The cobalt-rich crusts form when metal ions in the water react with oxygen to form oxides, which are deposited on the rock surfaces of the seamounts. However, oxides can only form where the seawater contains sufficient levels of oxygen. Paradoxically, in fact the thickest cobalt-rich crusts can be found on seamounts where the top is close to the oxygen minimum zone, an area where seawater contains the least oxygen. This contradiction can be resolved: Since very little oxygen is present in the oxygen minimum zone, the free metal ions accumulate in the oxygen-poor water. At seamounts, however, oxygen-rich deep water flows up from the seabed. This creates a mixing zone in which metal-oxides can form, which then precipitate on the rock surfaces and form crusts over time.


Biodiversity at Seamounts

Underwater seamounts provide habitats for numerous organisms in the deep sea. Diverse ecosystems, which are scientifically mostly not understood, exist at these oases of the oceans. The species composition at seamounts differs considerably from ocean to ocean. The images shown here show some organisms at seamounts in the ­Clarion-Clipperton-Zone in the Central Pacific.

The large biodiversity at seamounts is due to the special current situation: ­On the one hand, nutrients are retained by circulating currents near the top of the seamounts, on the other hand, ­nutrient-rich water is additionally carried up from greater depths by the currents surrounding the seamounts, which leads to increased plankton growth.

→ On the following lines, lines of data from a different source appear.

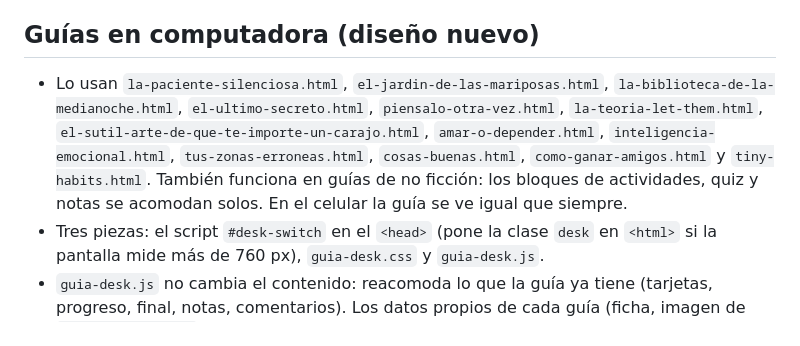
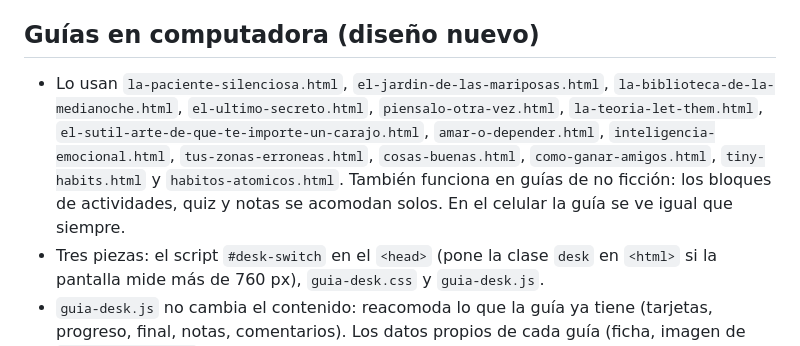
Before and after one commit to pelen78/marginalia, a Markdown page: AGENTS.md, the part around the change. GitHub-like rendering.

Commit message:
Guía de Hábitos atómicos: diseño nuevo solo en computadora
Co-Authored-By: Claude Opus 5.5 <noreply@anthropic.com>
Claude-Session: https://claude.ai/code/session_017VFCML5QASSFbLsaCTfSvr

```diff
--- a/AGENTS.md
+++ b/AGENTS.md
@@ -22,7 +22,7 @@
 - El catálogo para buscadores (`<!-- seo-catalog -->`) se genera con `scripts/seo.mjs`; el código del catálogo termina en el comentario `/* fin del catálogo */`.
 
 ## Guías en computadora (diseño nuevo)
-- Lo usan `la-paciente-silenciosa.html`, `el-jardin-de-las-mariposas.html`, `la-biblioteca-de-la-medianoche.html`, `el-ultimo-secreto.html`, `piensalo-otra-vez.html`, `la-teoria-let-them.html`, `el-sutil-arte-de-que-te-importe-un-carajo.html`, `amar-o-depender.html`, `inteligencia-emocional.html`, `tus-zonas-erroneas.html`, `cosas-buenas.html`, `como-ganar-amigos.html` y `tiny-habits.html`. También funciona en guías de no ficción: los bloques de actividades, quiz y notas se acomodan solos. En el celular la guía se ve igual que siempre.
+- Lo usan `la-paciente-silenciosa.html`, `el-jardin-de-las-mariposas.html`, `la-biblioteca-de-la-medianoche.html`, `el-ultimo-secreto.html`, `piensalo-otra-vez.html`, `la-teoria-let-them.html`, `el-sutil-arte-de-que-te-importe-un-carajo.html`, `amar-o-depender.html`, `inteligencia-emocional.html`, `tus-zonas-erroneas.html`, `cosas-buenas.html`, `como-ganar-amigos.html`, `tiny-habits.html` y `habitos-atomicos.html`. También funciona en guías de no ficción: los bloques de actividades, quiz y notas se acomodan solos. En el celular la guía se ve igual que siempre.
 - Tres piezas: el script `#desk-switch` en el `<head>` (pone la clase `desk` en `<html>` si la pantalla mide más de 760 px), `guia-desk.css` y `guia-desk.js`.
 - `guia-desk.js` no cambia el contenido: reacomoda lo que la guía ya tiene (tarjetas, progreso, final, notas, comentarios). Los datos propios de cada guía (ficha, imagen de `assets/novedades/`, resumen corto, datos del libro, autores de la guía anterior y siguiente) van en el objeto `GUIDES`.
 - Para pasarlo a otra guía: agregar su ficha en `GUIDES`, copiar el script `#desk-switch`, sumar Instrument Sans a la liga de Google Fonts y cargar `guia-desk.css` y `guia-desk.js` después de `guide-nav.js`.
```
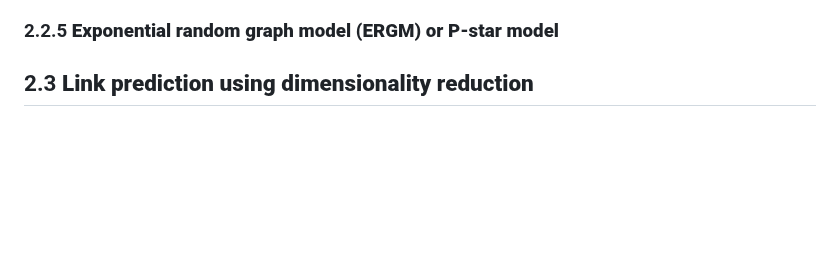
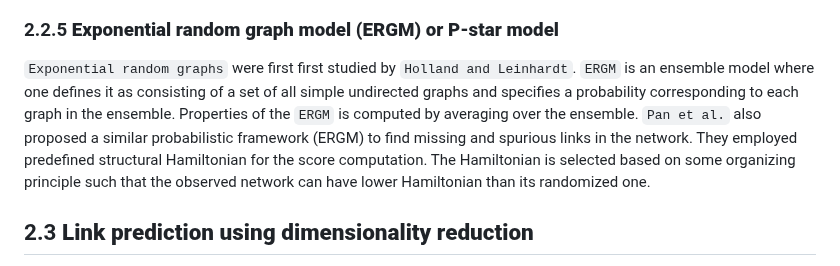
Before and after one commit to CristianCosci/ComplexNetworkAnalysis, a Markdown page: LinkPrediction.md, the part around one of its changes. Rendered like a GitHub page; blank space fills up the shorter version.

Commit message:
Fatto ERGM
Lascerei così e l'aggiungerei soltanto se va implementata da noi.

```diff
--- a/LinkPrediction.md
+++ b/LinkPrediction.md
@@ -278,6 +278,7 @@ non-existing $+$ missing/spurious links).
 Probabilistic and maximum likelihood methods extract useful features and valuable correlation among the data using hierarchical and stochastic block models, which result in significant improvements in prediction results as compared to some similarity-based methods. However, these are **quite complex and time-consuming even on small datasets** that limit their applicability on large scale real-world network datasets.
 
 ### 2.2.5 **Exponential random graph model (ERGM) or P-star model**
+`Exponential random graphs` were first first studied by `Holland and Leinhardt`. `ERGM` is an ensemble model where one defines it as consisting of a set of all simple undirected graphs and specifies a probability corresponding to each graph in the ensemble. Properties of the `ERGM` is computed by averaging over the ensemble. `Pan et al.` also proposed a similar probabilistic framework (ERGM) to find missing and spurious links in the network. They employed predefined structural Hamiltonian for the score computation. The Hamiltonian is selected based on some organizing principle such that the observed network can have lower Hamiltonian than its randomized one.
 
 ## 2.3 **Link prediction using dimensionality reduction**
 The curse of dimensionality is a well-known problem in machine learning. Some researchers employ dimension reduction techniques to tackle the above problem and apply it in the **link prediction** scenario.
```
Also changed, not shown: other parts of LinkPrediction.md (+1 -1 lines).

  • GEOMAR Helmholtz Centre for Ocean Research Kiel
    Communication and Media
    Fon 0431 600-2807
    Mail media(at)